What you should do:
Number of lines below with the word "genreName": give it and nothing more.

Items from a data source
###

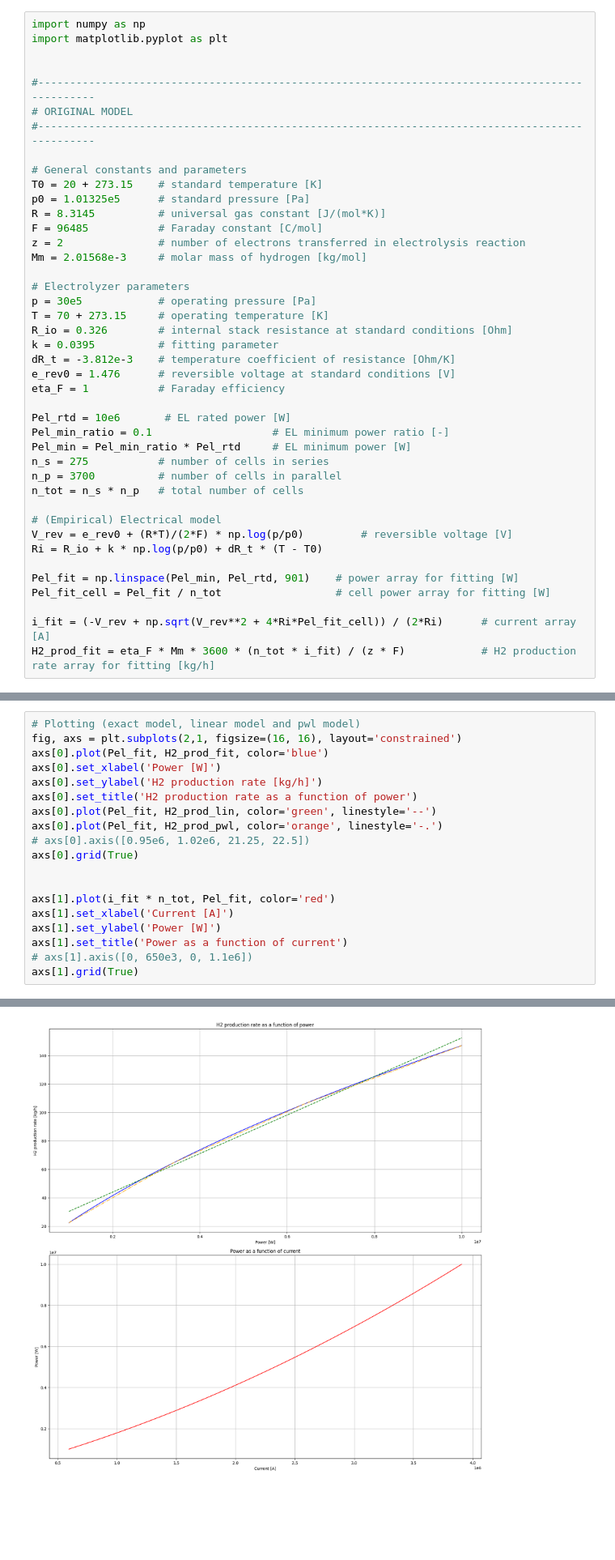
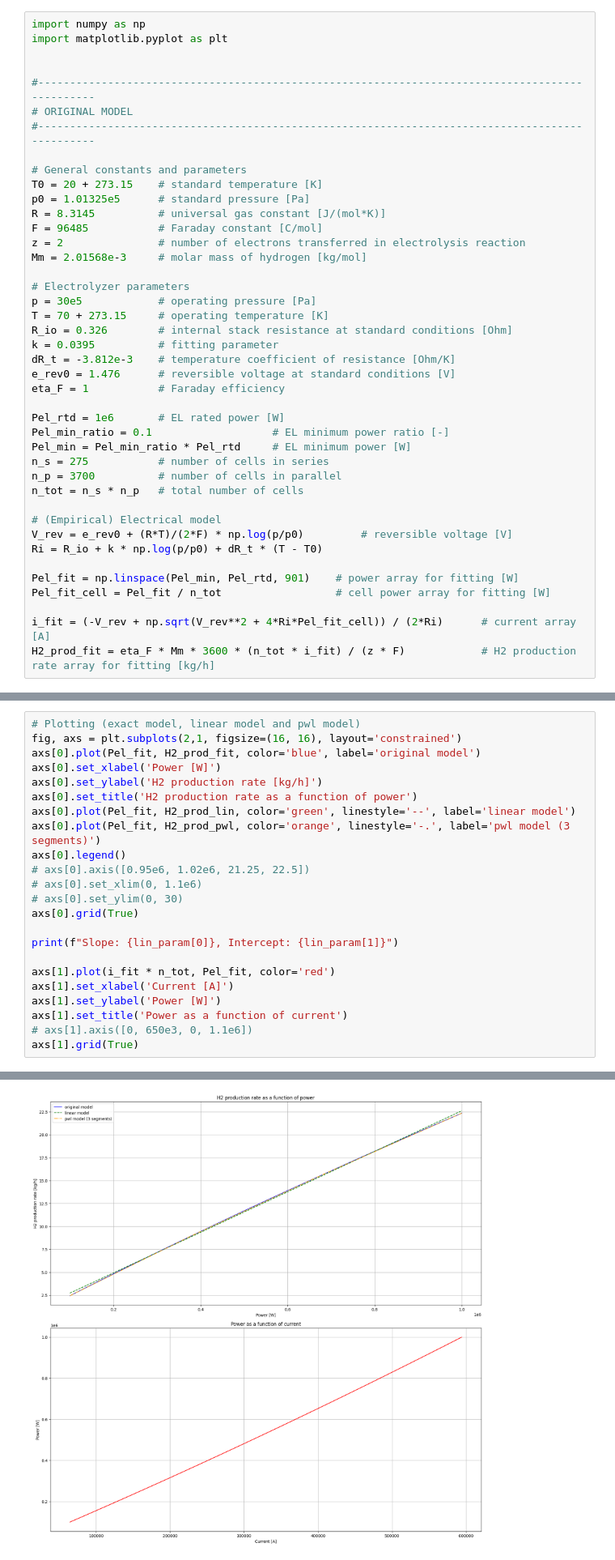
Before and after one commit to massimiliano-ferrara-967/rhtlab-massimiliano, a Jupyter notebook: src/PEMEL linear and pwl models.ipynb, the cells around one changed output, grey strips where cells are left out. Shown at 81% size. Drawn from its saved outputs; the diff is of its cells as text; blank space fills up the shorter version.

```diff
--- a/src/PEMEL linear and pwl models.ipynb
+++ b/src/PEMEL linear and pwl models.ipynb
@@ -26,7 +26,7 @@ dR_t = -3.812e-3    # temperature coefficient of resistance [Ohm/K]
 e_rev0 = 1.476      # reversible voltage at standard conditions [V]
 eta_F = 1           # Faraday efficiency
 
-Pel_rtd = 10e6       # EL rated power [W]
+Pel_rtd = 1e6       # EL rated power [W]
 Pel_min_ratio = 0.1                   # EL minimum power ratio [-]
 Pel_min = Pel_min_ratio * Pel_rtd     # EL minimum power [W]
 n_s = 275           # number of cells in series
@@ -225,15 +258,19 @@ for n_segments in [2, 3, 4, 5]:
 # %%
 # Plotting (exact model, linear model and pwl model)
 fig, axs = plt.subplots(2,1, figsize=(16, 16), layout='constrained')
-axs[0].plot(Pel_fit, H2_prod_fit, color='blue')
+axs[0].plot(Pel_fit, H2_prod_fit, color='blue', label='original model')
 axs[0].set_xlabel('Power [W]')
 axs[0].set_ylabel('H2 production rate [kg/h]')
 axs[0].set_title('H2 production rate as a function of power')
-axs[0].plot(Pel_fit, H2_prod_lin, color='green', linestyle='--')
-axs[0].plot(Pel_fit, H2_prod_pwl, color='orange', linestyle='-.')
+axs[0].plot(Pel_fit, H2_prod_lin, color='green', linestyle='--', label='linear model')
+axs[0].plot(Pel_fit, H2_prod_pwl, color='orange', linestyle='-.', label='pwl model (3 segments)')
+axs[0].legend()
 # axs[0].axis([0.95e6, 1.02e6, 21.25, 22.5])
+# axs[0].set_xlim(0, 1.1e6)
+# axs[0].set_ylim(0, 30)
 axs[0].grid(True)
 
+print(f"Slope: {lin_param[0]}, Intercept: {lin_param[1]}")
 
 axs[1].plot(i_fit * n_tot, Pel_fit, color='red')
 axs[1].set_xlabel('Current [A]')
@@ -245 +283 @@ axs[1].grid(True)
-[figure, old version]
+[figure, new version]
```
Also changed, not shown: parts of 5 cells of this notebook, 2 other files.
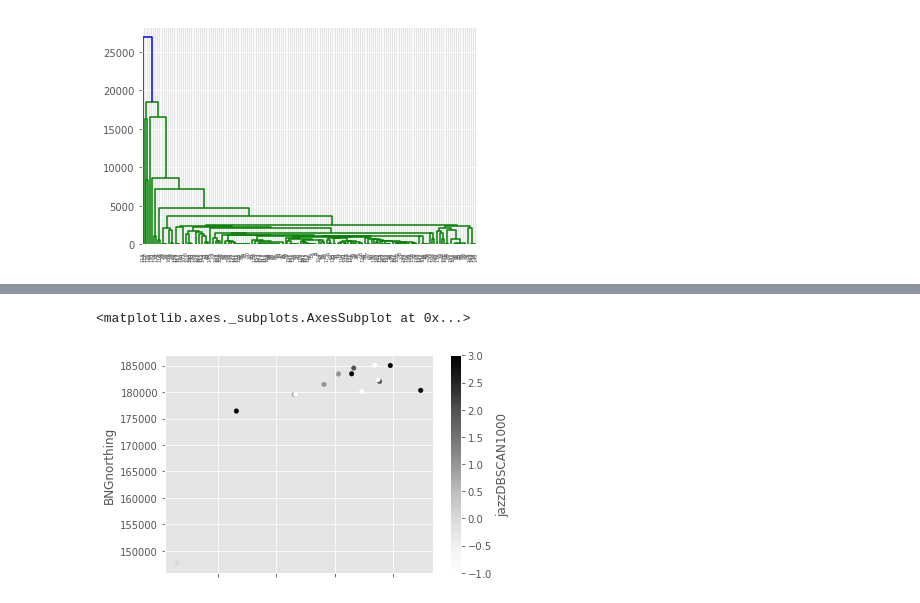
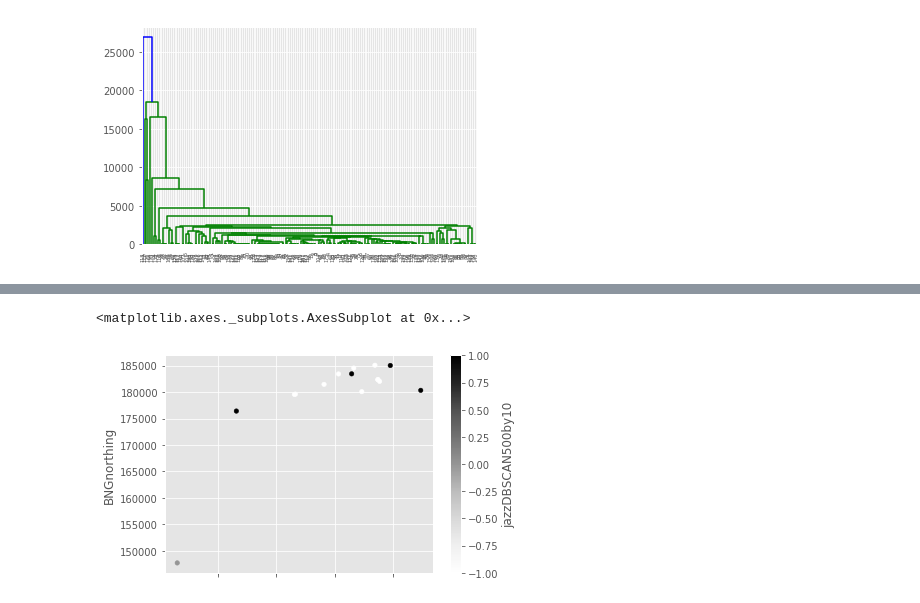
Before and after one commit to CityBlender/data-analysis, a Jupyter notebook: 02_Notebooks/Jays/Cluster.ipynb, the cells around one changed output, grey strips where cells are left out. Drawn from its saved outputs; the diff is of its cells as text; code cells hidden in the pictures.

```diff
--- a/02_Notebooks/Jays/Cluster.ipynb
+++ b/02_Notebooks/Jays/Cluster.ipynb
@@ -174,11 +193,9 @@ allFolkEvents = allFolkEvents.drop_duplicates(subset='_id', keep='last')
 # %%
 #create a genre compiling function
 def genre_df_compiler(genreName):
-    firstEventsdf = genreName+"Eventsdf"
-    secondEventsdf = genreName+"Eventsdf2"
+    jazzDBSCAN500by10
     firstEventsdf = subset_by_genere(lib='spotify',words = genreName)
     secondEventsdf = subset_by_genere(lib='lastfm',words = genreName)
-    allEventsdf = "all"+genreName+"Events"
     allEventsdf = pd.concat([firstEventsdf, secondEventsdf])
     allEventsdf = allEventsdf.drop_duplicates(subset='_id', keep='last')
     return allEventsdf
@@ -290,11 +308,11 @@ allJazzEvents
 # %%
 #now give it a plot
 #define colorscheme
 
-allJazzEvents.plot.scatter(y='BNGnorthing', x='BNGeasting', c='jazzDBSCAN1000')
+allJazzEvents.plot.scatter(y='BNGnorthing', x='BNGeasting', c='jazzDBSCAN500by10')
 # %% [output]
 <matplotlib.axes._subplots.AxesSubplot at 0x...>
-[figure, old version]
+[figure, new version]
 # %%
 #try clustering out on the whole dataset
 dbscan2ndRun = dbscan.fit(locsAsArray)
```
Also changed, not shown: parts of 5 cells of this notebook.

###

Exercise answer:
6